[Detected change data]

● ● ●

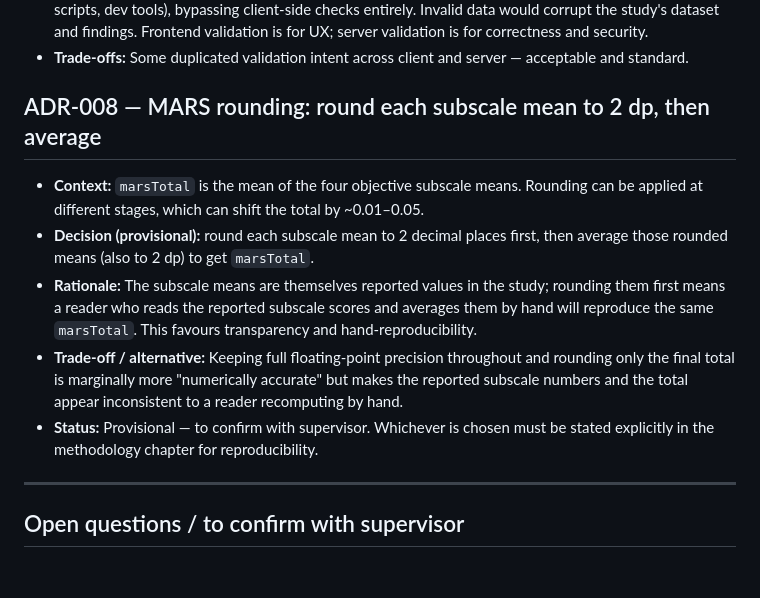
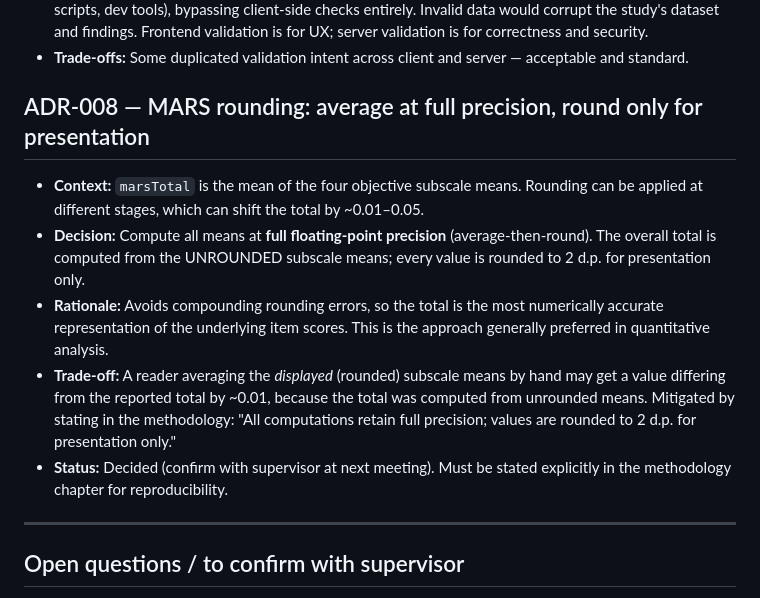
Before and after one commit to Alisher2102/mhealth-recommender, a Markdown page: docs/DECISIONS.md, the part around the change. Drawn GitHub-style; blank space fills up the shorter version.

Commit message:
docs: finalize ADR-008 to average-then-round for MARS scoring

```diff
--- a/docs/DECISIONS.md
+++ b/docs/DECISIONS.md
@@ -94,20 +94,22 @@ rationale here as we go rather than trying to reconstruct it at the end._
 - **Trade-offs:** Some duplicated validation intent across client and server — acceptable and
   standard.
 
-## ADR-008 — MARS rounding: round each subscale mean to 2 dp, then average
+## ADR-008 — MARS rounding: average at full precision, round only for presentation
 
 - **Context:** `marsTotal` is the mean of the four objective subscale means. Rounding can be
   applied at different stages, which can shift the total by ~0.01–0.05.
-- **Decision (provisional):** round each subscale mean to 2 decimal places first, then average
-  those rounded means (also to 2 dp) to get `marsTotal`.
-- **Rationale:** The subscale means are themselves reported values in the study; rounding them
-  first means a reader who reads the reported subscale scores and averages them by hand will
-  reproduce the same `marsTotal`. This favours transparency and hand-reproducibility.
-- **Trade-off / alternative:** Keeping full floating-point precision throughout and rounding only
-  the final total is marginally more "numerically accurate" but makes the reported subscale numbers
-  and the total appear inconsistent to a reader recomputing by hand.
-- **Status:** Provisional — to confirm with supervisor. Whichever is chosen must be stated
-  explicitly in the methodology chapter for reproducibility.
+- **Decision:** Compute all means at **full floating-point precision** (average-then-round). The
+  overall total is computed from the UNROUNDED subscale means; every value is rounded to 2 d.p.
+  for presentation only.
+- **Rationale:** Avoids compounding rounding errors, so the total is the most numerically accurate
+  representation of the underlying item scores. This is the approach generally preferred in
+  quantitative analysis.
+- **Trade-off:** A reader averaging the *displayed* (rounded) subscale means by hand may get a
+  value differing from the reported total by ~0.01, because the total was computed from unrounded
+  means. Mitigated by stating in the methodology: "All computations retain full precision; values
+  are rounded to 2 d.p. for presentation only."
+- **Status:** Decided (confirm with supervisor at next meeting). Must be stated explicitly in the
+  methodology chapter for reproducibility.
 
 ---
 
```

● ● ●

* **BRIEF**: Could the data above be repeated exactly, with every picture dropped?

* **WRITTEN SOLUTION**:
Before and after one commit to Alisher2102/mhealth-recommender, a Markdown page: docs/DECISIONS.md, the part around the change. Drawn GitHub-style; blank space fills up the shorter version.

Commit message:
docs: finalize ADR-008 to average-then-round for MARS scoring

```diff
--- a/docs/DECISIONS.md
+++ b/docs/DECISIONS.md
@@ -94,20 +94,22 @@ rationale here as we go rather than trying to reconstruct it at the end._
 - **Trade-offs:** Some duplicated validation intent across client and server — acceptable and
   standard.
 
-## ADR-008 — MARS rounding: round each subscale mean to 2 dp, then average
+## ADR-008 — MARS rounding: average at full precision, round only for presentation
 
 - **Context:** `marsTotal` is the mean of the four objective subscale means. Rounding can be
   applied at different stages, which can shift the total by ~0.01–0.05.
-- **Decision (provisional):** round each subscale mean to 2 decimal places first, then average
-  those rounded means (also to 2 dp) to get `marsTotal`.
-- **Rationale:** The subscale means are themselves reported values in the study; rounding them
-  first means a reader who reads the reported subscale scores and averages them by hand will
-  reproduce the same `marsTotal`. This favours transparency and hand-reproducibility.
-- **Trade-off / alternative:** Keeping full floating-point precision throughout and rounding only
-  the final total is marginally more "numerically accurate" but makes the reported subscale numbers
-  and the total appear inconsistent to a reader recomputing by hand.
-- **Status:** Provisional — to confirm with supervisor. Whichever is chosen must be stated
-  explicitly in the methodology chapter for reproducibility.
+- **Decision:** Compute all means at **full floating-point precision** (average-then-round). The
+  overall total is computed from the UNROUNDED subscale means; every value is rounded to 2 d.p.
+  for presentation only.
+- **Rationale:** Avoids compounding rounding errors, so the total is the most numerically accurate
+  representation of the underlying item scores. This is the approach generally preferred in
+  quantitative analysis.
+- **Trade-off:** A reader averaging the *displayed* (rounded) subscale means by hand may get a
+  value differing from the reported total by ~0.01, because the total was computed from unrounded
+  means. Mitigated by stating in the methodology: "All computations retain full precision; values
+  are rounded to 2 d.p. for presentation only."
+- **Status:** Decided (confirm with supervisor at next meeting). Must be stated explicitly in the
+  methodology chapter for reproducibility.
 
 ---
 
```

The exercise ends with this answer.